Determine how many lines in the records hold "EVTDESCluxtraits", and give that number with nothing added.

═════ Task data ═════

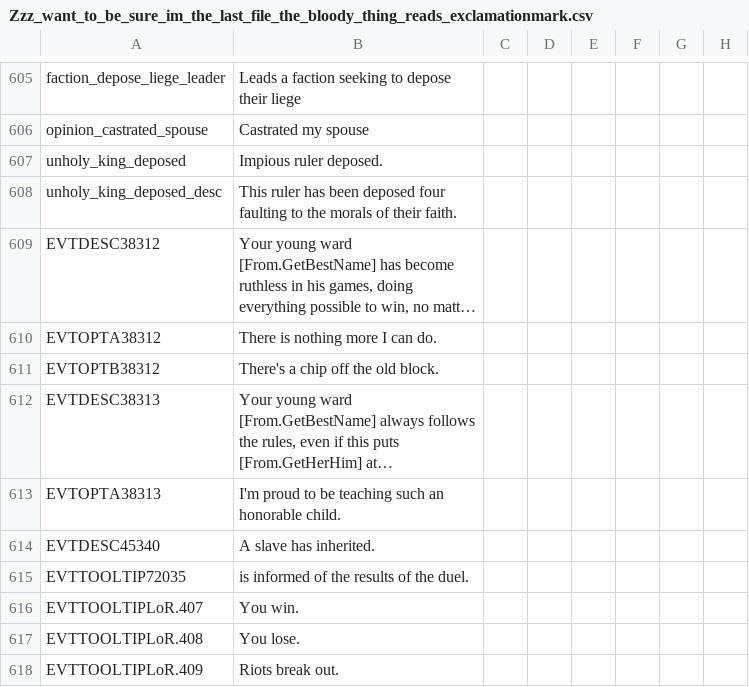
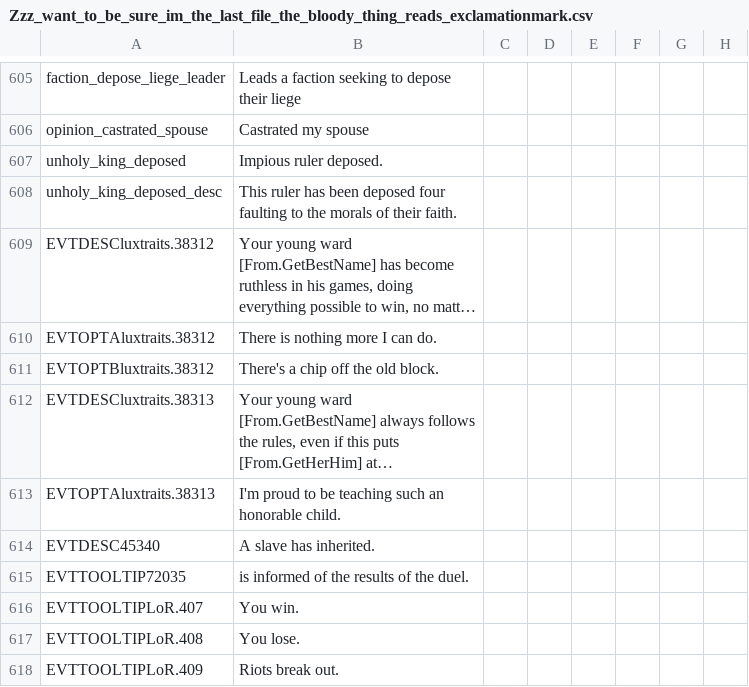
Before and after one commit to preslavb/lux-invicta-repository, a CSV file: localisation/Zzz_want_to_be_sure_im_the_last_file_the_bloody_thing_reads_exclamationmark.csv, drawn as a sheet; only a part is shown, gaps mark what is left out; long unchanged cells end in …; the diff names each change by its address in the sheet, - before the commit and + after, or states it on an @@ line.

```diff
--- a/localisation/Zzz_want_to_be_sure_im_the_last_file_the_bloody_thing_reads_exclamationmark.csv
+++ b/localisation/Zzz_want_to_be_sure_im_the_last_file_the_bloody_thing_reads_exclamationmark.csv
-A609: EVTDESC38312
+A609: EVTDESCluxtraits.38312
-A610: EVTOPTA38312
+A610: EVTOPTAluxtraits.38312
-A611: EVTOPTB38312
+A611: EVTOPTBluxtraits.38312
-A612: EVTDESC38313
+A612: EVTDESCluxtraits.38313
-A613: EVTOPTA38313
+A613: EVTOPTAluxtraits.38313
```
Also changed, not shown: 2 other files.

═════

» Response
2